> [Exercise brief]: The answer must be an exact copy of every record.

Segment Start: Source data

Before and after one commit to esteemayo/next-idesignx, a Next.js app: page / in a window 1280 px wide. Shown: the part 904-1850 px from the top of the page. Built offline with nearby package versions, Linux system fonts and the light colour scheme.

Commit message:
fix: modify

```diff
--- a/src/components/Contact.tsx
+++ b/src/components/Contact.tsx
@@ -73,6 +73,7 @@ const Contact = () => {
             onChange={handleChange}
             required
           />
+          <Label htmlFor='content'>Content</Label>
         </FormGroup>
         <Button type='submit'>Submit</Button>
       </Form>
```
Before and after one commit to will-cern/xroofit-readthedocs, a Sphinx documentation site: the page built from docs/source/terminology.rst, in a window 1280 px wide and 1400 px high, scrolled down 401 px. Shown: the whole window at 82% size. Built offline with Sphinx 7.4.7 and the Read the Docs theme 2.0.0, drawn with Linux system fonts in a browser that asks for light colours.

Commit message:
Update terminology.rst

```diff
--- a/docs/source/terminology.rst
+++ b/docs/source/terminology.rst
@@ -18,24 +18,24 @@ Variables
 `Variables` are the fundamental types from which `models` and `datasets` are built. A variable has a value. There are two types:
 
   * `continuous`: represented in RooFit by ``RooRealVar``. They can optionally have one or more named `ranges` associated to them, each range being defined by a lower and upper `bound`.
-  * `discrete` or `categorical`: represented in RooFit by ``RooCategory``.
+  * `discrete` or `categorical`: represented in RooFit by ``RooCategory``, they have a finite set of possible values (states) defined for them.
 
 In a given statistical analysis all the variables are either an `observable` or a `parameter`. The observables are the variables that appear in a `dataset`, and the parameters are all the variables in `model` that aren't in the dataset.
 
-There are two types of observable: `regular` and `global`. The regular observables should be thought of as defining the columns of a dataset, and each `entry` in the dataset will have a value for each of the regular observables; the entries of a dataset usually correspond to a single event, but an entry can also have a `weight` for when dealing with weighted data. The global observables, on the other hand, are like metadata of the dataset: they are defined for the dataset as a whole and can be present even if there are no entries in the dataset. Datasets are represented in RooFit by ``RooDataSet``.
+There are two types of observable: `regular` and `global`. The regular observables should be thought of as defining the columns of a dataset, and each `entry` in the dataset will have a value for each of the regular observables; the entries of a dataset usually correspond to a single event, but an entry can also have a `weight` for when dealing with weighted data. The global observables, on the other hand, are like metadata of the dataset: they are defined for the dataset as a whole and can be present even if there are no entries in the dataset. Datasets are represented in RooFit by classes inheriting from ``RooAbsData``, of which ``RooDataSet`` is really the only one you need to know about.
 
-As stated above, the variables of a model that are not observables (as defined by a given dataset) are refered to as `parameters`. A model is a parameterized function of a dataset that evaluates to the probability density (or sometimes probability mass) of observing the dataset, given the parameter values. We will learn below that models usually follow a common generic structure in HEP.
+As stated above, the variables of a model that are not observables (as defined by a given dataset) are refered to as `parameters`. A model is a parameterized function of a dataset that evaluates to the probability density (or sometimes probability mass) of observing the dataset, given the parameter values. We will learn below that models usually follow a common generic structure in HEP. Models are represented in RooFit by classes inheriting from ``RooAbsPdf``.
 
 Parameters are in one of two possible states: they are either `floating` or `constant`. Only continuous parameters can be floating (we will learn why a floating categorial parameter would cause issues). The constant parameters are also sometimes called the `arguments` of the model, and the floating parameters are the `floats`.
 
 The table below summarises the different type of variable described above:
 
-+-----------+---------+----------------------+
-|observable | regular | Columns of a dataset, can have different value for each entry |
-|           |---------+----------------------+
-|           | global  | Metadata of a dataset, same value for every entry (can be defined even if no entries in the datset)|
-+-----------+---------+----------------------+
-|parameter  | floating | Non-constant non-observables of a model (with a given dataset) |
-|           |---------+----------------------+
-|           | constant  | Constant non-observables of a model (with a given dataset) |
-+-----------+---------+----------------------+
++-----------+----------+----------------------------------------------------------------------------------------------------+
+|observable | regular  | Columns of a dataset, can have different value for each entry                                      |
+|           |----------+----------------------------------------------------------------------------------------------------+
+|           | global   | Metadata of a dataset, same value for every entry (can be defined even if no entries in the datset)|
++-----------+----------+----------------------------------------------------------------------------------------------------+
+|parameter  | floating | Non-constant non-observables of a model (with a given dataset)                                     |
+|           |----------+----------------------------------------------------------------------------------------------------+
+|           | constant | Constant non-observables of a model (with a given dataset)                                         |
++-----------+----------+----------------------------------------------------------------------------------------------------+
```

Segment End: Source data

> [Written solution]:
Before and after one commit to esteemayo/next-idesignx, a Next.js app: page / in a window 1280 px wide. Shown: the part 904-1850 px from the top of the page. Built offline with nearby package versions, Linux system fonts and the light colour scheme.

Commit message:
fix: modify

```diff
--- a/src/components/Contact.tsx
+++ b/src/components/Contact.tsx
@@ -73,6 +73,7 @@ const Contact = () => {
             onChange={handleChange}
             required
           />
+          <Label htmlFor='content'>Content</Label>
         </FormGroup>
         <Button type='submit'>Submit</Button>
       </Form>
```
Before and after one commit to will-cern/xroofit-readthedocs, a Sphinx documentation site: the page built from docs/source/terminology.rst, in a window 1280 px wide and 1400 px high, scrolled down 401 px. Shown: the whole window at 82% size. Built offline with Sphinx 7.4.7 and the Read the Docs theme 2.0.0, drawn with Linux system fonts in a browser that asks for light colours.

Commit message:
Update terminology.rst

```diff
--- a/docs/source/terminology.rst
+++ b/docs/source/terminology.rst
@@ -18,24 +18,24 @@ Variables
 `Variables` are the fundamental types from which `models` and `datasets` are built. A variable has a value. There are two types:
 
   * `continuous`: represented in RooFit by ``RooRealVar``. They can optionally have one or more named `ranges` associated to them, each range being defined by a lower and upper `bound`.
-  * `discrete` or `categorical`: represented in RooFit by ``RooCategory``.
+  * `discrete` or `categorical`: represented in RooFit by ``RooCategory``, they have a finite set of possible values (states) defined for them.
 
 In a given statistical analysis all the variables are either an `observable` or a `parameter`. The observables are the variables that appear in a `dataset`, and the parameters are all the variables in `model` that aren't in the dataset.
 
-There are two types of observable: `regular` and `global`. The regular observables should be thought of as defining the columns of a dataset, and each `entry` in the dataset will have a value for each of the regular observables; the entries of a dataset usually correspond to a single event, but an entry can also have a `weight` for when dealing with weighted data. The global observables, on the other hand, are like metadata of the dataset: they are defined for the dataset as a whole and can be present even if there are no entries in the dataset. Datasets are represented in RooFit by ``RooDataSet``.
+There are two types of observable: `regular` and `global`. The regular observables should be thought of as defining the columns of a dataset, and each `entry` in the dataset will have a value for each of the regular observables; the entries of a dataset usually correspond to a single event, but an entry can also have a `weight` for when dealing with weighted data. The global observables, on the other hand, are like metadata of the dataset: they are defined for the dataset as a whole and can be present even if there are no entries in the dataset. Datasets are represented in RooFit by classes inheriting from ``RooAbsData``, of which ``RooDataSet`` is really the only one you need to know about.
 
-As stated above, the variables of a model that are not observables (as defined by a given dataset) are refered to as `parameters`. A model is a parameterized function of a dataset that evaluates to the probability density (or sometimes probability mass) of observing the dataset, given the parameter values. We will learn below that models usually follow a common generic structure in HEP.
+As stated above, the variables of a model that are not observables (as defined by a given dataset) are refered to as `parameters`. A model is a parameterized function of a dataset that evaluates to the probability density (or sometimes probability mass) of observing the dataset, given the parameter values. We will learn below that models usually follow a common generic structure in HEP. Models are represented in RooFit by classes inheriting from ``RooAbsPdf``.
 
 Parameters are in one of two possible states: they are either `floating` or `constant`. Only continuous parameters can be floating (we will learn why a floating categorial parameter would cause issues). The constant parameters are also sometimes called the `arguments` of the model, and the floating parameters are the `floats`.
 
 The table below summarises the different type of variable described above:
 
-+-----------+---------+----------------------+
-|observable | regular | Columns of a dataset, can have different value for each entry |
-|           |---------+----------------------+
-|           | global  | Metadata of a dataset, same value for every entry (can be defined even if no entries in the datset)|
-+-----------+---------+----------------------+
-|parameter  | floating | Non-constant non-observables of a model (with a given dataset) |
-|           |---------+----------------------+
-|           | constant  | Constant non-observables of a model (with a given dataset) |
-+-----------+---------+----------------------+
++-----------+----------+----------------------------------------------------------------------------------------------------+
+|observable | regular  | Columns of a dataset, can have different value for each entry                                      |
+|           |----------+----------------------------------------------------------------------------------------------------+
+|           | global   | Metadata of a dataset, same value for every entry (can be defined even if no entries in the datset)|
++-----------+----------+----------------------------------------------------------------------------------------------------+
+|parameter  | floating | Non-constant non-observables of a model (with a given dataset)                                     |
+|           |----------+----------------------------------------------------------------------------------------------------+
+|           | constant | Constant non-observables of a model (with a given dataset)                                         |
++-----------+----------+----------------------------------------------------------------------------------------------------+
```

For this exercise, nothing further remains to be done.